China closed off its international borders at the beginning of the pandemic and the number of international flights is still tightly restricted in an effort to tamp down “imported” virus cases as the pandemic rages elsewhere.
Since then overseas arrivals have faced weeks of strict monitoring and costly quarantine in hotels and designated centers.
Under the latest Covid prevention and control policy guidelines announced by the National Heath Commission and the State Council, inbound travelers entering China will now be required to quarantine centrally for just seven days.
Starting from April, a growing number of “pilot” cities have already slashed mandatory centralized quarantine for overseas travelers to 10 days, with Beijing reducing quarantine as well last month.
However, scarce international flights are frequently subject to cancelations, as Beijing operates a “circuit breaker” system where routes are temporarily canceled if enough positive passengers are discovered on board.
According to the latest guidelines, the new quarantine requirement also applies to people identified as close contacts inside China, where strict quarantine is imposed on communities with positive cases.

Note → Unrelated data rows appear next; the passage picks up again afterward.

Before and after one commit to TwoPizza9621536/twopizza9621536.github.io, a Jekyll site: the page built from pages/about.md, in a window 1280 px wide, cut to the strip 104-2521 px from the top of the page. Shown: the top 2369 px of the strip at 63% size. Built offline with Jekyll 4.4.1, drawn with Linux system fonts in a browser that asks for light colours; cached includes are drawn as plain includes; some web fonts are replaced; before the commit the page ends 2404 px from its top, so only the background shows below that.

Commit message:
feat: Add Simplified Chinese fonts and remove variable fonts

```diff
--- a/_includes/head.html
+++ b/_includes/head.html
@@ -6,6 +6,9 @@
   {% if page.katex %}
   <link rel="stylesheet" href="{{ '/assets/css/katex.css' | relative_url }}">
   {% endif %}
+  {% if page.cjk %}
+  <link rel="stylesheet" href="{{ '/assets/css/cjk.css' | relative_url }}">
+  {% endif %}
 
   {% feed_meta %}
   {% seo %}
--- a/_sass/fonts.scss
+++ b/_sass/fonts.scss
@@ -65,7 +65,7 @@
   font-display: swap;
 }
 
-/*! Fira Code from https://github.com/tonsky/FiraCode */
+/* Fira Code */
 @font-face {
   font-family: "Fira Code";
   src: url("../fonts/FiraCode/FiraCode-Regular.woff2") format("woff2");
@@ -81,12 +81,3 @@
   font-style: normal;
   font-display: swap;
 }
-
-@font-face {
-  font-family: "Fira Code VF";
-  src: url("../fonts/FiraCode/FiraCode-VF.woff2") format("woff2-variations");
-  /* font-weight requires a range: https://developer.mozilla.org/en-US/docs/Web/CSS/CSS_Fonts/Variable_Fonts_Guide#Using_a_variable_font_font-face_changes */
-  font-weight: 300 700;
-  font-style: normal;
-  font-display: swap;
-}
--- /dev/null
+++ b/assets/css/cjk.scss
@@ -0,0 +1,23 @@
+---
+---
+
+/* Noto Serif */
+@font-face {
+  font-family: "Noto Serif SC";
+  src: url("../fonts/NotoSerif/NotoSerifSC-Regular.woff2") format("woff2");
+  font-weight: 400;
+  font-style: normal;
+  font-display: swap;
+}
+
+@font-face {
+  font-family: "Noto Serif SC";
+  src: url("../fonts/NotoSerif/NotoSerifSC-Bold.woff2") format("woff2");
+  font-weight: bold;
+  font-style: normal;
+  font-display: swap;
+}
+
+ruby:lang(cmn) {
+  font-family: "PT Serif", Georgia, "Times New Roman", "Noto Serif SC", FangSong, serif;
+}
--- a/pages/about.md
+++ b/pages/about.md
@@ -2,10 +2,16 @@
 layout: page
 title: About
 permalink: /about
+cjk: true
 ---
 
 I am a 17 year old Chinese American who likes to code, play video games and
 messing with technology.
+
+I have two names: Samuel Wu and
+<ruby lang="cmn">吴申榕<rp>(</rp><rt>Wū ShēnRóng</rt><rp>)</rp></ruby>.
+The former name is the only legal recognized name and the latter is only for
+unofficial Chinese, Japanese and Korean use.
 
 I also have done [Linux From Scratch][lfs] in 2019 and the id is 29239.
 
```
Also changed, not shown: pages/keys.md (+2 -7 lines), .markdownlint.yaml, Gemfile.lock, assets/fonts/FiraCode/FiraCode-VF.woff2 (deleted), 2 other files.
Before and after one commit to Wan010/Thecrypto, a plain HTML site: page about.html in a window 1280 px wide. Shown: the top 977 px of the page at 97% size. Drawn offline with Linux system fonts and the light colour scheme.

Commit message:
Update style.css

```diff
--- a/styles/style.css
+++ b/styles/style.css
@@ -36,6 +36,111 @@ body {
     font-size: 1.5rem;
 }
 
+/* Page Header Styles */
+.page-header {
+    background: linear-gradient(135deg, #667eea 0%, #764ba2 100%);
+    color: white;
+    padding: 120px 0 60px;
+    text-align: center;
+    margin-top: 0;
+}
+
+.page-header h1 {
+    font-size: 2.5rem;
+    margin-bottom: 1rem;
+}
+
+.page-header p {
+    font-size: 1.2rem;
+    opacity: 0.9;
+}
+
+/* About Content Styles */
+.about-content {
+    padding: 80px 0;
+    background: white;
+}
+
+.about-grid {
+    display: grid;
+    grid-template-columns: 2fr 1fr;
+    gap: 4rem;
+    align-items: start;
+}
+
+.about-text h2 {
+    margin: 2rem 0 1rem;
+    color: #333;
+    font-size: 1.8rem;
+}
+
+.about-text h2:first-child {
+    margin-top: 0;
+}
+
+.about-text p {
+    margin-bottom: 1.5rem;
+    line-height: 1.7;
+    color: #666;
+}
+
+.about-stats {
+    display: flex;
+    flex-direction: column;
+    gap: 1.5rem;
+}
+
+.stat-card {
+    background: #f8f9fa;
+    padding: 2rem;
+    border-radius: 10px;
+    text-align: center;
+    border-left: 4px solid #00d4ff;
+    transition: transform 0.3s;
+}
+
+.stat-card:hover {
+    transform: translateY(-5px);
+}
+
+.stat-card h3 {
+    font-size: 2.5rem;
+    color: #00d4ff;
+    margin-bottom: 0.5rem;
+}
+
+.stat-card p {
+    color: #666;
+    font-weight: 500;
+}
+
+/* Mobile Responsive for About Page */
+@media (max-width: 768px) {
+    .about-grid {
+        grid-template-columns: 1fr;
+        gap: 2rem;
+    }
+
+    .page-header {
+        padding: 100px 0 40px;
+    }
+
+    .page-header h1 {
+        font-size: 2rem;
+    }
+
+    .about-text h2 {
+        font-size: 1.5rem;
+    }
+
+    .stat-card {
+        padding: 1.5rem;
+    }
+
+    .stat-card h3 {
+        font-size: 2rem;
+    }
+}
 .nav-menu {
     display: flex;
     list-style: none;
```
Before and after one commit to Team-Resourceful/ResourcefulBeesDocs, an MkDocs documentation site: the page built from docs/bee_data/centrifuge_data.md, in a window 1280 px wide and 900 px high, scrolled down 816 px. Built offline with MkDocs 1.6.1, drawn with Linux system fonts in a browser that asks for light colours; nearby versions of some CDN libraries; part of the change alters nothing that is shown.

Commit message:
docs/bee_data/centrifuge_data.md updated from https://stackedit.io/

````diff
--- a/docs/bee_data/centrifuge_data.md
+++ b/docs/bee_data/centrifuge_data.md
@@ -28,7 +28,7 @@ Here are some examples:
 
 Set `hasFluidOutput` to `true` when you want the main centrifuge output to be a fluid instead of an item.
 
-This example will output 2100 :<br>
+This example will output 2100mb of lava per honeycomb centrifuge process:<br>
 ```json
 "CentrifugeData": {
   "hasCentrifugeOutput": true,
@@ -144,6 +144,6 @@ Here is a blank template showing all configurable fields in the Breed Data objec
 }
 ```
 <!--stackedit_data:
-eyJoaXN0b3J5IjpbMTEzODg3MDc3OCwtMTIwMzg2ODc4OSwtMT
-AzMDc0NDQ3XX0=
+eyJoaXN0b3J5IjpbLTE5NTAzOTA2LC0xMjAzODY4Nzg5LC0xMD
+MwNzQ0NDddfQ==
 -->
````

North Korea on high alert for torrential floods amid COVID-19 crisis

North Korea on high alert for torrential floods amid COVID-19 crisis
Concerns about the downpour come as North Korea is battling its first domestic coronavirus outbreak. (File/AFP)
Updated 28 June 2022

North Korea on high alert for torrential floods amid COVID-19 crisis

North Korea on high alert for torrential floods amid COVID-19 crisis
  • Concerns about the downpour come as North Korea is battling its first domestic coronavirus outbreak

SEOUL: North Korea said Tuesday it is making all-out efforts to prevent potential damages caused by heavy rains this week that outside observers worry could aggravate the country’s economic hardships amid its COVID-19 outbreak.
Summer floods in North Korea, one of the poorest countries in Asia, often cause serious damage to its agricultural and other sectors because of its troubled drainage and deforestation.
Typhoons and torrential rains in 2020 were among the difficulties that North Korean leader Kim Jong Un said had created “multiple crises” at home, along with strict pandemic-related restrictions and UN sanctions.
North Korea’s weather authorities predicted this year’s rainy season would start in late June and issued alerts for torrential downpour in most of its regions from Monday through Wednesday.
The official Korean Central News Agency said Tuesday that authorities in the North’s central and southwestern regions are mobilizing all available resources to cope with possible flood-related damage.
Officials and workers there were engaging in works to protect crops, factory equipment, power plant facilities and fishing boats from heavy rains, KCNA reported. It said the country’s anti-disaster agency was reviewing readiness of emergency workers and medical staff.
KCNA said North Korean officials are urging residents and laborers to abide by pandemic-related restrictions during the country’s monsoon season.
It said more than 106,000 medical workers and hygienic workers have been ready to deal with potential major health issues caused by flooding. KCNA said officials are taking steps to ensure anti-epidemic security at shelters for those evacuated from flood-damaged areas.
South Korea’s weather agency said most of North Korea has been receiving heavy rains since Sunday.
Concerns about the downpour come as North Korea is battling its first domestic coronavirus outbreak. Since North Korea last month admitted to the outbreak, it said about 4.7 million out of the country’s 26 million people have fallen ill with feverish symptoms, but only 73 died, a fatality rate that is widely disputed by outside experts.
Given its entire population officially remains unvaccinated and its health care system is broken, observers speculate that North Korea must have suffered greater deaths and that it’s likely manipulating its death count to help Kim avoid any political damage.